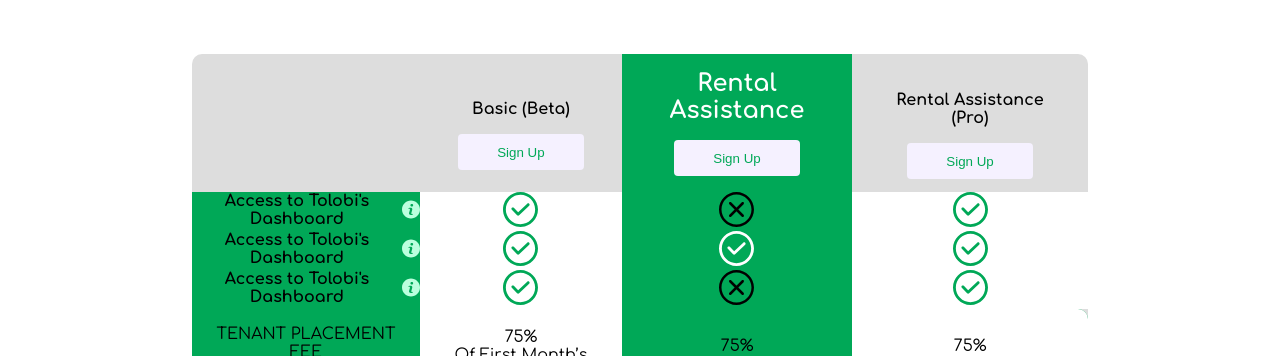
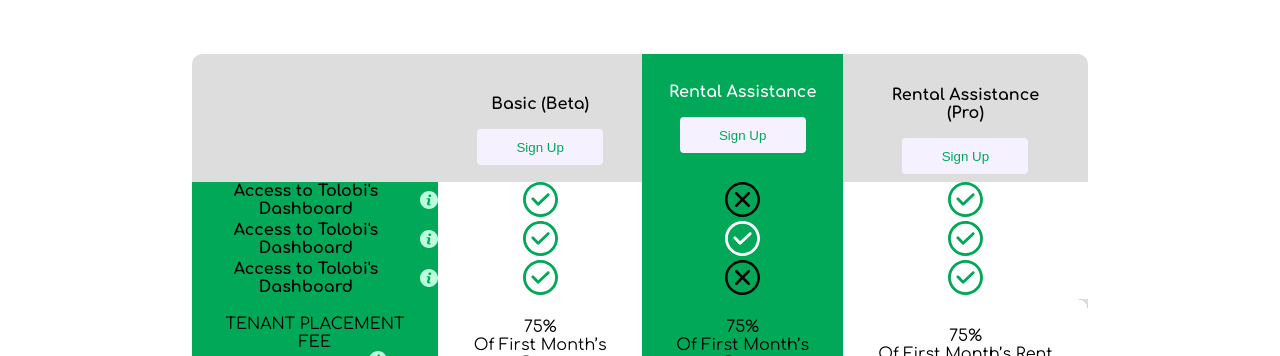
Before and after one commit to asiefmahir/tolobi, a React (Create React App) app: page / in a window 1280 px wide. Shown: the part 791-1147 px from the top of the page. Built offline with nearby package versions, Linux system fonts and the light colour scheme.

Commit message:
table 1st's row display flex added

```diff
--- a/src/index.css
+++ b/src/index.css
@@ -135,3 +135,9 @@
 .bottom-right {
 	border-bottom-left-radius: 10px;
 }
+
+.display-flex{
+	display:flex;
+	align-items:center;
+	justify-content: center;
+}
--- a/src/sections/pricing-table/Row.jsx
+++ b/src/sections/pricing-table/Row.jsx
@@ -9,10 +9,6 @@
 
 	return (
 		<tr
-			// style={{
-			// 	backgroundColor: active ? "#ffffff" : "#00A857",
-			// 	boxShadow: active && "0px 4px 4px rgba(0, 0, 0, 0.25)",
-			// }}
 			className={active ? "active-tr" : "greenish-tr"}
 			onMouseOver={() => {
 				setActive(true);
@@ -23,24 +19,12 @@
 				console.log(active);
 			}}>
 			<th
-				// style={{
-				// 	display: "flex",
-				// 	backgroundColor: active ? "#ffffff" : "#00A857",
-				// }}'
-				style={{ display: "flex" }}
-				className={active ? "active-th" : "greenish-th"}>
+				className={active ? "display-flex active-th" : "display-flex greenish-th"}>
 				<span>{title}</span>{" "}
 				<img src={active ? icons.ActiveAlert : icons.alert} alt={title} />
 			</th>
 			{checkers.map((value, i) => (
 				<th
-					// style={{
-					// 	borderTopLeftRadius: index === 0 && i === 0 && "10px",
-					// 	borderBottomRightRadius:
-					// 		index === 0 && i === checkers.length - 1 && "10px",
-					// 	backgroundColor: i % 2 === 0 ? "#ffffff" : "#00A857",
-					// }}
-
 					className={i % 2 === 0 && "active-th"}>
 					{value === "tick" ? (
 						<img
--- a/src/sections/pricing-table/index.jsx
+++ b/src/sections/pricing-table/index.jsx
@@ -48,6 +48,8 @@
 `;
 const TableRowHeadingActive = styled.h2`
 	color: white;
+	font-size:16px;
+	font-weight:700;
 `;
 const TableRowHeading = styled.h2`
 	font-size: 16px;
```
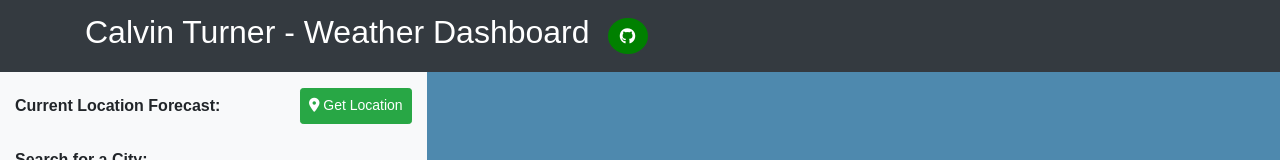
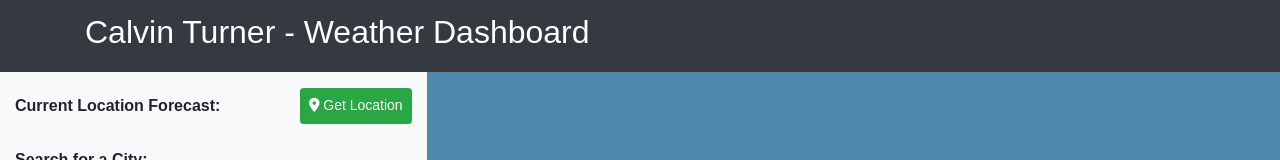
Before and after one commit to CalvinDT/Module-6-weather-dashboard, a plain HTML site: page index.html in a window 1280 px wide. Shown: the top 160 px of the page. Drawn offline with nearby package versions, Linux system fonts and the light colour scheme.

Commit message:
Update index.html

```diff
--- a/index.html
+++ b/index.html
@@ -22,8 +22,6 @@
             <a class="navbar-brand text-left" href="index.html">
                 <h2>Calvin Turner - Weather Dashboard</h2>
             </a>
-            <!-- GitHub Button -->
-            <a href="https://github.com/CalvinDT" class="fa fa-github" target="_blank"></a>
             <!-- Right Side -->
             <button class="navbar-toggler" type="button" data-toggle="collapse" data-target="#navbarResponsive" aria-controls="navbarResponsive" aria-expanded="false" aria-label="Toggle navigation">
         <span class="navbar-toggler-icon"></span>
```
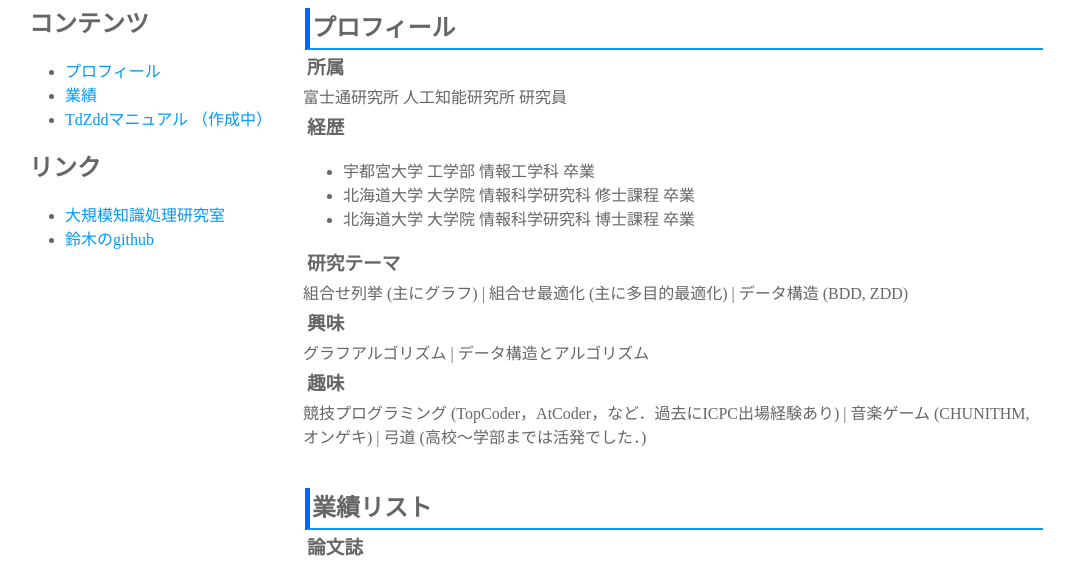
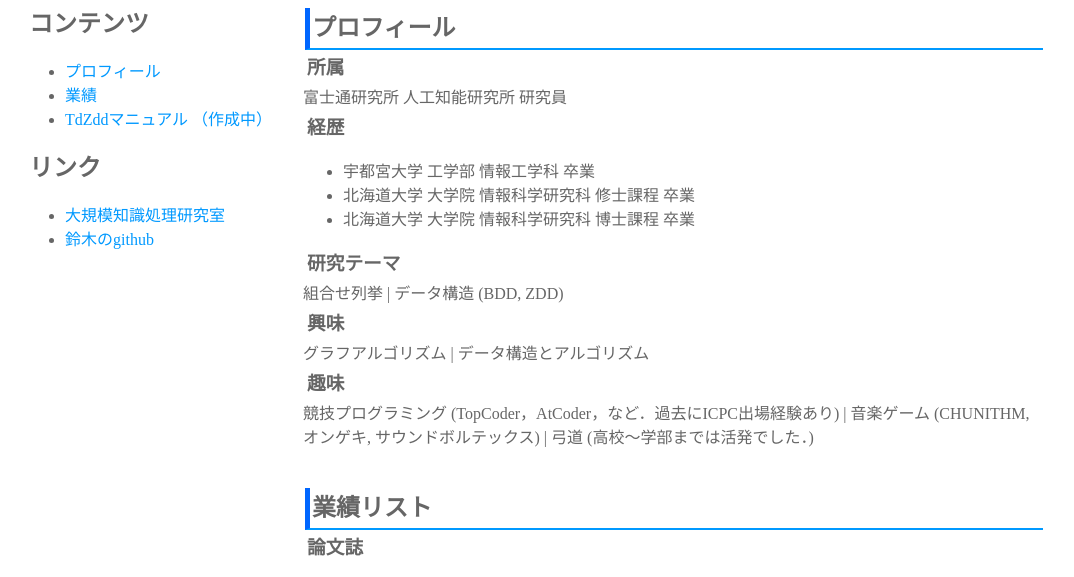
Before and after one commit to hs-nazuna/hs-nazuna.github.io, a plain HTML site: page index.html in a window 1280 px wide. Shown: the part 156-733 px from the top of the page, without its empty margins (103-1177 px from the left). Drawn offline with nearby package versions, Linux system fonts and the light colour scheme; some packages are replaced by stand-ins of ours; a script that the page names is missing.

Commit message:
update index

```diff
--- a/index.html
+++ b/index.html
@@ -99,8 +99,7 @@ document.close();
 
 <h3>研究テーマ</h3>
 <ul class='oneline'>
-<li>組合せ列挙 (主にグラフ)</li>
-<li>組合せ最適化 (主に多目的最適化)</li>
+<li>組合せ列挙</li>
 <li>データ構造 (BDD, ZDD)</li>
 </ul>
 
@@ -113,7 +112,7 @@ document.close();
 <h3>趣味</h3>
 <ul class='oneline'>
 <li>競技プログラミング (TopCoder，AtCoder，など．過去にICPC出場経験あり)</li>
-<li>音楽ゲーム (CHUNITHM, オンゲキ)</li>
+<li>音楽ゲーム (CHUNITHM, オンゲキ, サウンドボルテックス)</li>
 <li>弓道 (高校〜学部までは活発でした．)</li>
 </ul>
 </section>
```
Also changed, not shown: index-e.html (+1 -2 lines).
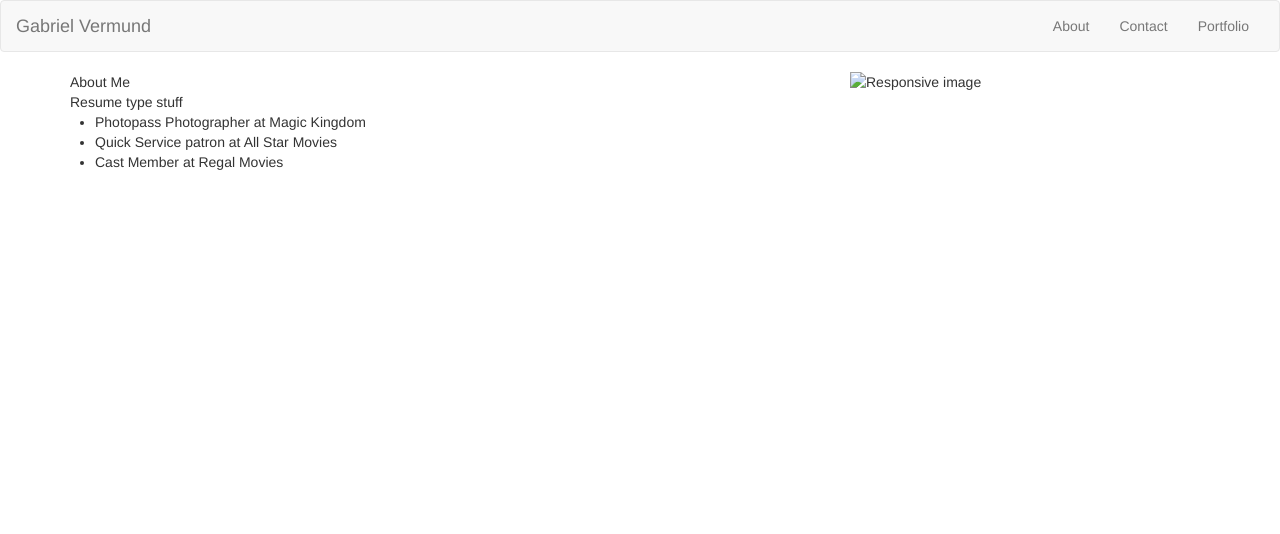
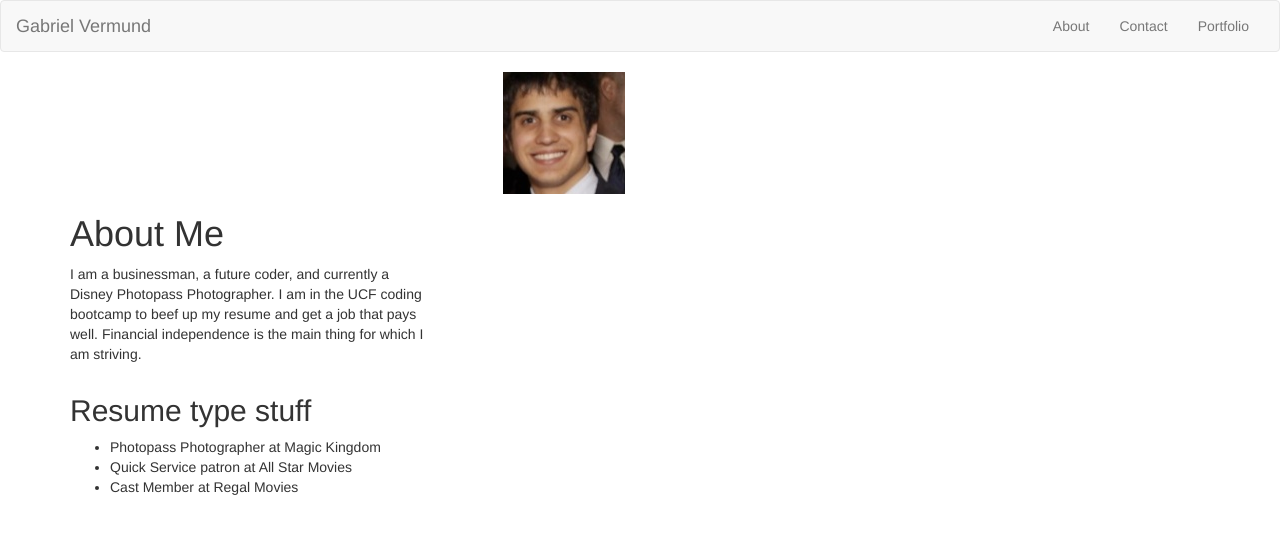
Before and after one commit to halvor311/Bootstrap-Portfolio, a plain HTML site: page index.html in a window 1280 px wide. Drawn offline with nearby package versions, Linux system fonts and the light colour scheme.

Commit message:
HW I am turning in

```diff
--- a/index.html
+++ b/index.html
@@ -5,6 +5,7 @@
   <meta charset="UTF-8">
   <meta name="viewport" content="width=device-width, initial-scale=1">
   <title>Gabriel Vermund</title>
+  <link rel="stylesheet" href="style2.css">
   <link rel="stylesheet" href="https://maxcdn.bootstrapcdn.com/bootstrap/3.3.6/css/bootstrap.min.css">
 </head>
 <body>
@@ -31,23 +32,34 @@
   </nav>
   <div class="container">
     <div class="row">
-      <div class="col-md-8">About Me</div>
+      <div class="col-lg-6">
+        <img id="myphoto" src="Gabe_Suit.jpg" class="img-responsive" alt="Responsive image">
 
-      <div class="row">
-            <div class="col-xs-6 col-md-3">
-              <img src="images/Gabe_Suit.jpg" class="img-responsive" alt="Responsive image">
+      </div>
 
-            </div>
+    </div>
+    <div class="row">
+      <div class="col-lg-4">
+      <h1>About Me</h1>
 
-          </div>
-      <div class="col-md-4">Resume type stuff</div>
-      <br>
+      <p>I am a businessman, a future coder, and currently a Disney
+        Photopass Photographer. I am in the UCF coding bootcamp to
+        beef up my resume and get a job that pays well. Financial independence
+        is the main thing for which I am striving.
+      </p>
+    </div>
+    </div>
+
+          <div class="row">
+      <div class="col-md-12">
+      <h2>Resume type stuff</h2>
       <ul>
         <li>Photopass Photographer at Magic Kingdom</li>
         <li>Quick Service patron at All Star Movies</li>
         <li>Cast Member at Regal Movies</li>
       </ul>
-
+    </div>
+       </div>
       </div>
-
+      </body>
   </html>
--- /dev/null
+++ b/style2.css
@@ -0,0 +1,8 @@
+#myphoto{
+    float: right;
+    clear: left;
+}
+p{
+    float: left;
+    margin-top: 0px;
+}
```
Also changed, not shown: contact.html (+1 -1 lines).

■ What the task asks: Your copy must hold every record above in its exact wording and must hold no pictures.

■ Completed exercise:
Before and after one commit to asiefmahir/tolobi, a React (Create React App) app: page / in a window 1280 px wide. Shown: the part 791-1147 px from the top of the page. Built offline with nearby package versions, Linux system fonts and the light colour scheme.

Commit message:
table 1st's row display flex added

```diff
--- a/src/index.css
+++ b/src/index.css
@@ -135,3 +135,9 @@
 .bottom-right {
 	border-bottom-left-radius: 10px;
 }
+
+.display-flex{
+	display:flex;
+	align-items:center;
+	justify-content: center;
+}
--- a/src/sections/pricing-table/Row.jsx
+++ b/src/sections/pricing-table/Row.jsx
@@ -9,10 +9,6 @@
 
 	return (
 		<tr
-			// style={{
-			// 	backgroundColor: active ? "#ffffff" : "#00A857",
-			// 	boxShadow: active && "0px 4px 4px rgba(0, 0, 0, 0.25)",
-			// }}
 			className={active ? "active-tr" : "greenish-tr"}
 			onMouseOver={() => {
 				setActive(true);
@@ -23,24 +19,12 @@
 				console.log(active);
 			}}>
 			<th
-				// style={{
-				// 	display: "flex",
-				// 	backgroundColor: active ? "#ffffff" : "#00A857",
-				// }}'
-				style={{ display: "flex" }}
-				className={active ? "active-th" : "greenish-th"}>
+				className={active ? "display-flex active-th" : "display-flex greenish-th"}>
 				<span>{title}</span>{" "}
 				<img src={active ? icons.ActiveAlert : icons.alert} alt={title} />
 			</th>
 			{checkers.map((value, i) => (
 				<th
-					// style={{
-					// 	borderTopLeftRadius: index === 0 && i === 0 && "10px",
-					// 	borderBottomRightRadius:
-					// 		index === 0 && i === checkers.length - 1 && "10px",
-					// 	backgroundColor: i % 2 === 0 ? "#ffffff" : "#00A857",
-					// }}
-
 					className={i % 2 === 0 && "active-th"}>
 					{value === "tick" ? (
 						<img
--- a/src/sections/pricing-table/index.jsx
+++ b/src/sections/pricing-table/index.jsx
@@ -48,6 +48,8 @@
 `;
 const TableRowHeadingActive = styled.h2`
 	color: white;
+	font-size:16px;
+	font-weight:700;
 `;
 const TableRowHeading = styled.h2`
 	font-size: 16px;
```
Before and after one commit to CalvinDT/Module-6-weather-dashboard, a plain HTML site: page index.html in a window 1280 px wide. Shown: the top 160 px of the page. Drawn offline with nearby package versions, Linux system fonts and the light colour scheme.

Commit message:
Update index.html

```diff
--- a/index.html
+++ b/index.html
@@ -22,8 +22,6 @@
             <a class="navbar-brand text-left" href="index.html">
                 <h2>Calvin Turner - Weather Dashboard</h2>
             </a>
-            <!-- GitHub Button -->
-            <a href="https://github.com/CalvinDT" class="fa fa-github" target="_blank"></a>
             <!-- Right Side -->
             <button class="navbar-toggler" type="button" data-toggle="collapse" data-target="#navbarResponsive" aria-controls="navbarResponsive" aria-expanded="false" aria-label="Toggle navigation">
         <span class="navbar-toggler-icon"></span>
```
Before and after one commit to hs-nazuna/hs-nazuna.github.io, a plain HTML site: page index.html in a window 1280 px wide. Shown: the part 156-733 px from the top of the page, without its empty margins (103-1177 px from the left). Drawn offline with nearby package versions, Linux system fonts and the light colour scheme; some packages are replaced by stand-ins of ours; a script that the page names is missing.

Commit message:
update index

```diff
--- a/index.html
+++ b/index.html
@@ -99,8 +99,7 @@ document.close();
 
 <h3>研究テーマ</h3>
 <ul class='oneline'>
-<li>組合せ列挙 (主にグラフ)</li>
-<li>組合せ最適化 (主に多目的最適化)</li>
+<li>組合せ列挙</li>
 <li>データ構造 (BDD, ZDD)</li>
 </ul>
 
@@ -113,7 +112,7 @@ document.close();
 <h3>趣味</h3>
 <ul class='oneline'>
 <li>競技プログラミング (TopCoder，AtCoder，など．過去にICPC出場経験あり)</li>
-<li>音楽ゲーム (CHUNITHM, オンゲキ)</li>
+<li>音楽ゲーム (CHUNITHM, オンゲキ, サウンドボルテックス)</li>
 <li>弓道 (高校〜学部までは活発でした．)</li>
 </ul>
 </section>
```
Also changed, not shown: index-e.html (+1 -2 lines).
Before and after one commit to halvor311/Bootstrap-Portfolio, a plain HTML site: page index.html in a window 1280 px wide. Drawn offline with nearby package versions, Linux system fonts and the light colour scheme.

Commit message:
HW I am turning in

```diff
--- a/index.html
+++ b/index.html
@@ -5,6 +5,7 @@
   <meta charset="UTF-8">
   <meta name="viewport" content="width=device-width, initial-scale=1">
   <title>Gabriel Vermund</title>
+  <link rel="stylesheet" href="style2.css">
   <link rel="stylesheet" href="https://maxcdn.bootstrapcdn.com/bootstrap/3.3.6/css/bootstrap.min.css">
 </head>
 <body>
@@ -31,23 +32,34 @@
   </nav>
   <div class="container">
     <div class="row">
-      <div class="col-md-8">About Me</div>
+      <div class="col-lg-6">
+        <img id="myphoto" src="Gabe_Suit.jpg" class="img-responsive" alt="Responsive image">
 
-      <div class="row">
-            <div class="col-xs-6 col-md-3">
-              <img src="images/Gabe_Suit.jpg" class="img-responsive" alt="Responsive image">
+      </div>
 
-            </div>
+    </div>
+    <div class="row">
+      <div class="col-lg-4">
+      <h1>About Me</h1>
 
-          </div>
-      <div class="col-md-4">Resume type stuff</div>
-      <br>
+      <p>I am a businessman, a future coder, and currently a Disney
+        Photopass Photographer. I am in the UCF coding bootcamp to
+        beef up my resume and get a job that pays well. Financial independence
+        is the main thing for which I am striving.
+      </p>
+    </div>
+    </div>
+
+          <div class="row">
+      <div class="col-md-12">
+      <h2>Resume type stuff</h2>
       <ul>
         <li>Photopass Photographer at Magic Kingdom</li>
         <li>Quick Service patron at All Star Movies</li>
         <li>Cast Member at Regal Movies</li>
       </ul>
-
+    </div>
+       </div>
       </div>
-
+      </body>
   </html>
--- /dev/null
+++ b/style2.css
@@ -0,0 +1,8 @@
+#myphoto{
+    float: right;
+    clear: left;
+}
+p{
+    float: left;
+    margin-top: 0px;
+}
```
Also changed, not shown: contact.html (+1 -1 lines).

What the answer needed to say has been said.